The use of live video by brands is on the rise, connecting with worldwide audiences in unique, interactive ways. In celebration of National Fried Chicken Day, Popeyes took to Facebook Live on Wednesday with a virtual drive-thru window and jazz musician. Fans were encouraged to interact with the stream through trivia, music and games. Participants in the US who commented also had the chance to win a delivery of Popeyes’ limited-time offer of their $5 Boneless Wing Bash.
“This is something unique, innovative, something that we don’t think has ever been done before,” Hector A. Muñoz, chief marketing officer for Popeyes, said in a statement. “Not only will we engage with current consumers but we also have an opportunity to reach new consumers that maybe never tried us.” The campaign was expected to exceed 3.7 million people thanks to live tweets, text message outreach and paid advertising.
McDonald’s held a similarly effective event on on Facebook Live for National Hamburger Day, during which a Boss Ross-esque actor unveiled a number of hamburger-themed paintings to be auctioned for charity.
Meanwhile, Twitter hosted its first live cast of a sporting event Wednesday, offering commentary and replays for Wimbledon. Twitter recently purchased the rights to broadcast for the NFL, so today’s example gives viewers an idea of what’s to come.
Callaway Golf has been utilizing live video for some time, debuting a live show in 2015 hosted by Harry Arnett, their senior vice president of marketing and brand management. This marketing strategy made transitioning to Facebook Live a natural one. The brand recently hosted an exclusive tour of Arnold Palmer’s office, which is the kind of experience that Callaway wanted to bring to fans since the beginning.
“We felt like if we could figure out a way to be unique in it, provide utility to it, and be a contributing citizen in the community of golfers, we could become sort of the people’s brand, which was very closely connected to the DNA of the company when it got started 20 years ago,” Arnett told Golf Digest last year.
Although sports naturally lends itself to live viewership, The Metropolitan Museum of Art in New York has used Facebook Live effectively, as well. From a tour of the museum from Fifth Avenue to live openings and previews of future exhibitions, The Met utilizes live video to engage and excite art enthusiasts, while attracting new fans. One such video broadcast previewed “Pergamon and the Hellenistic Kingdoms of the Ancient World” four days before the exhibition opening.
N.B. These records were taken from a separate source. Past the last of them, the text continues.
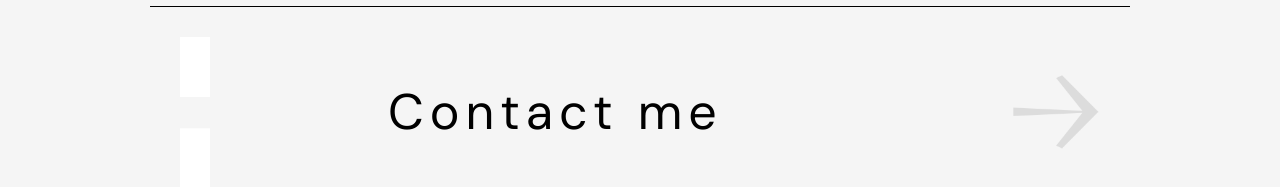
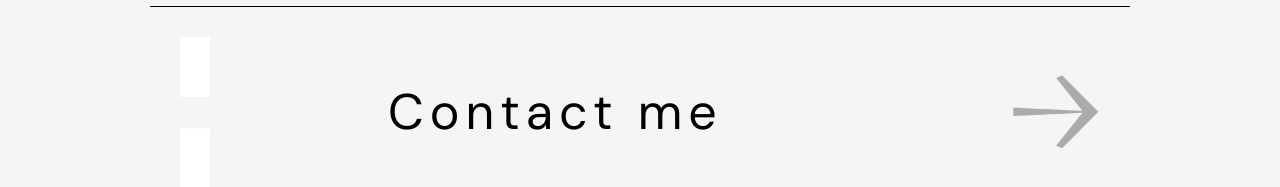
Before and after one commit to MOHRE1/AndreSantos_Portfolio, an Angular app: page / in a window 1280 px wide. Shown: the part 4764-4951 px from the top of the page. Built offline with nearby package versions, Linux system fonts and the light colour scheme.

Commit message:
Animation arrow

```diff
--- a/src/app/Components/email/email.component.css
+++ b/src/app/Components/email/email.component.css
@@ -28,7 +28,18 @@ input, textarea{
   letter-spacing: 2px;
   padding-left: 25px;
   font-size: 20px;
+}
 
+input:focus, textarea:focus{
+  outline:none;
+  border: 2px solid #f5f5f5;
+  border-radius: 10px;
+  background: linear-gradient(to right, rgba(255, 255, 255, 1) 85%, rgba(255, 255, 255, 0));
+  resize: none;
+  color:#00000061 !important;
+  letter-spacing: 2px;
+  padding-left: 25px;
+  font-size: 20px;
 }
 
 input::placeholder, textarea::placeholder{
@@ -63,12 +74,40 @@ button{
   transition: opacity 2s ease-in-out;
 }
 
-.invalid {
-  opacity: 0.1;
-  transition: opacity 2s ease-in-out;
+.line{
+   border-left:30px dashed white;
+
+ }
+
+/*Animation arrow*/
+@keyframes pulse {
+  0% {
+    transform: rotate(270deg) scale(1);
+    opacity: 1;
+  }
+  50% {
+    transform: rotate(270deg) scale(1.3);
+    opacity: 0.4;
+  }
+  100% {
+    transform: rotate(270deg) scale(1);
+    opacity: 1;
+  }
 }
 
-.line{
-  border-left:30px dashed white;
+button {
+  outline: none;
+  border: none;
+  background: none;
+  cursor: pointer;
+  transform: rotate(270deg); /* Ensure it starts rotated */
+  transition: opacity 0.5s ease-in-out;
+}
 
+.pulse {
+  animation: pulse 3s infinite ease-in-out;
 }
+
+.invalid {
+  opacity: 0.3; /* Faded when invalid */
+}
--- a/src/app/Components/email/email.component.html
+++ b/src/app/Components/email/email.component.html
@@ -6,7 +6,7 @@
       <span class="semi-tittle dmSans contactme" style="font-size: 50px; letter-spacing: 6px">
       Contact me
     </span>
-      <button type="submit" [disabled]="contactForm.invalid" class="hover-target" [ngClass]="{'invalid' : contactForm.invalid}">
+      <button type="submit" [disabled]="contactForm.invalid" class="hover-target" [ngClass]="{'invalid' : contactForm.invalid, 'pulse': contactForm.valid}">
         <img src="assets/arrow.png" alt="arrow" style="height: 85px">
       </button>
     </div>
```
On Thursday, the marketing team for Mr. Robot promoted the USA network show’s second season premiere with a mysterious broadcast on Facebook Live. Using familiar “fsociety” imagery and hacker themes, over 98 thousand viewers tuned in for a special message and what appeared to be a preview of season two. Over seven thousand comments praised the marketing efforts and fans shared their excitement for the program’s return. Each comment was given a cryptic reply from fsociety about the “revolution” and what’s to come, staying true to the fictional world of Mr. Robot.
From sports to art and making you hungry for lunch, live video is proving an effective tool for brand outreach and audience interaction. These live stream examples prove that any brand can take to live media, offering entertainment value to its existing fan base while attracting new fans to help spread the word.